Like any great poet, Mastrodimos knows how to complex powerful emotions through vivid imagery and simple language. Consider how she cuts through the ringing clangor of “Lichen” by singing “When you bury me, don’t put lillies in my fist / Put a beer bottle there, cause that’s how I lived.”
Long Neck weren’t always a full band. It originally started as a solo project for Mastrodimos, an avenue for her to write and release songs that didn’t fit with the vibe of her other band, Jawbreaker Reunion (one of the all-time great trolling names for a band). A talented multi-instrumentalist, Mastrodimos colors her songs with heaps of guitars, bass, keyboards, Wurlitzers, stylophones, pianos, and even a bouzouki, a type of Greek string instrument. Her bandmates add to the intricate structures of her songs, creating compelling soundscapes that can evoke Fleetwood Mac just as easily as they pay tribute to the punk and riot grrrl scenes they came up from.
Will This Do? is the kind of album whose lyrics would have been carved into the back of spiral notebooks at school or used as AIM away messages if they had come out earlier this millennium. It makes one person’s sorrow feel universal.
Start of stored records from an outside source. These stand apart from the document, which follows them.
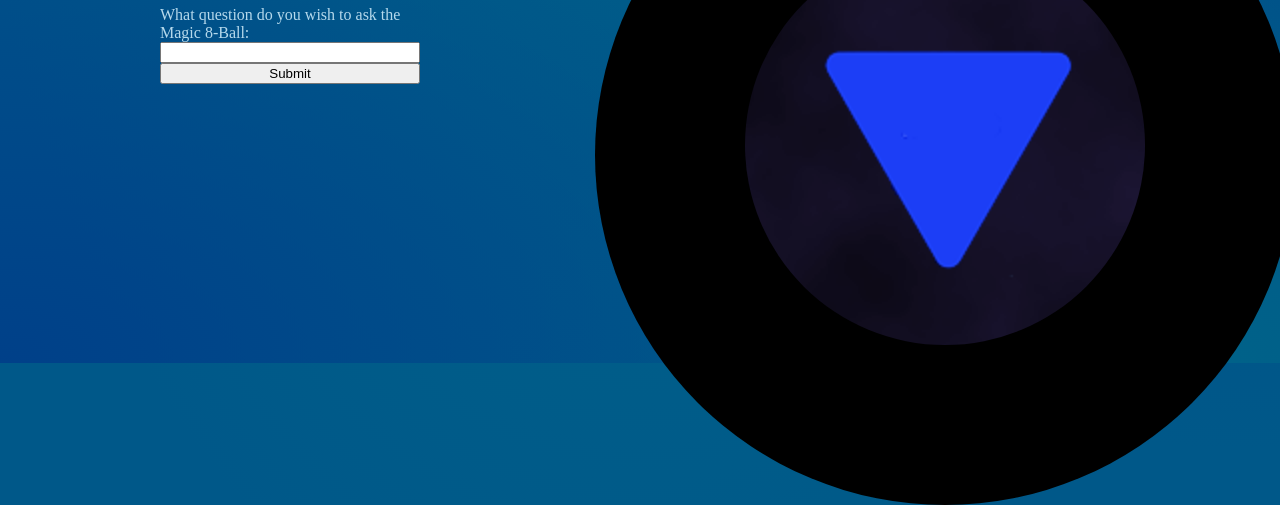
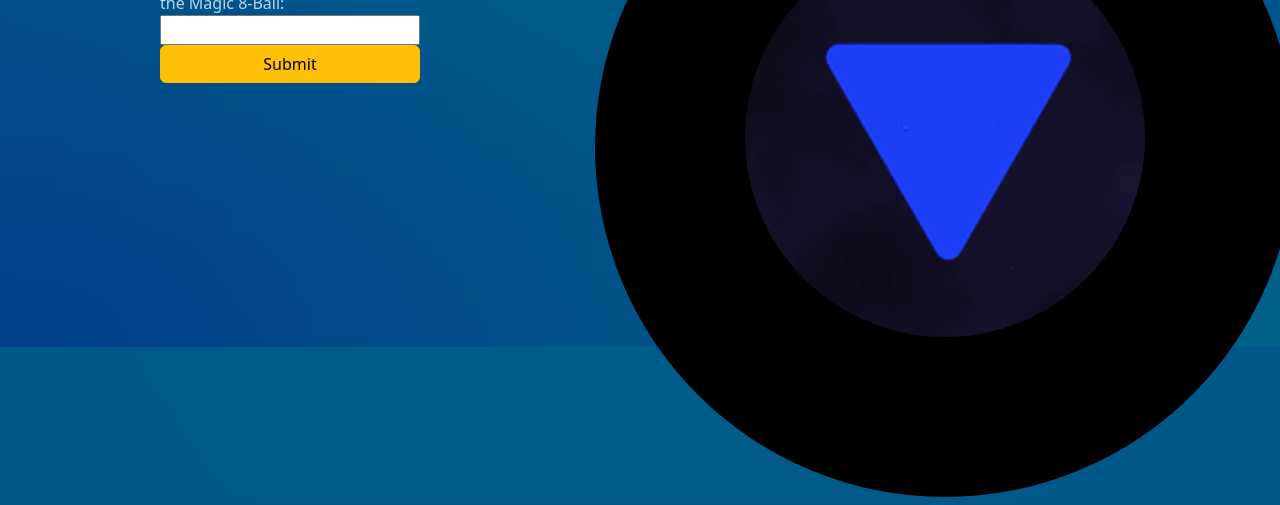
Before and after one commit to DanielBScharf/magic-8-ball, a plain HTML site: page index.html in a window 1280 px wide. Shown: the part 353-858 px from the top of the page. Drawn offline with nearby package versions, Linux system fonts and the light colour scheme.

Commit message:
made the imput look better, still going to fix something tomorrow

```diff
--- a/index.html
+++ b/index.html
@@ -2,8 +2,10 @@
 <html lang="en">
 <head>
   <meta charset="UTF-8">
+
   <meta name="viewport" content="width=device-width, initial-scale=1.0">
   <link rel="stylesheet" href="style.css">
+  <link href="https://cdn.jsdelivr.net/npm/bootstrap@5.3.0/dist/css/bootstrap.min.css" rel="stylesheet" integrity="sha384-9ndCyUaIbzAi2FUVXJi0CjmCapSmO7SnpJef0486qhLnuZ2cdeRhO02iuK6FUUVM" crossorigin="anonymous">
   <link rel="stylesheet" href="background.css">
   <title>Magic 8 ball</title>
 </head>
@@ -14,7 +16,7 @@
       <form id="question" action="">
         <label for="text">What question do you wish to ask the Magic 8-Ball:</label>
         <input type="text" name="text" id="asked">
-        <input id="askQuestion" type="submit">
+        <input id="askQuestion" type="submit" class="btn btn-warning">
       </form>
     </div>
     <div class="answerbox">
@@ -27,5 +29,6 @@
     </div>
   </div>
   <script src="index.js"></script>
+  <script src="https://cdn.jsdelivr.net/npm/bootstrap@5.3.0/dist/js/bootstrap.bundle.min.js" integrity="sha384-geWF76RCwLtnZ8qwWowPQNguL3RmwHVBC9FhGdlKrxdiJJigb/j/68SIy3Te4Bkz" crossorigin="anonymous"></script>
 </body>
 </html>
```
Title Fight may have sung “Your pain is mine now,” but Long Neck songs actually transmit their deep well of grief and joy into their listeners’ eardrums.
Long Neck. 7:30 p.m. Friday, August 10, at Trunk Space, 1124 North Third Street; thetrunkspace.com.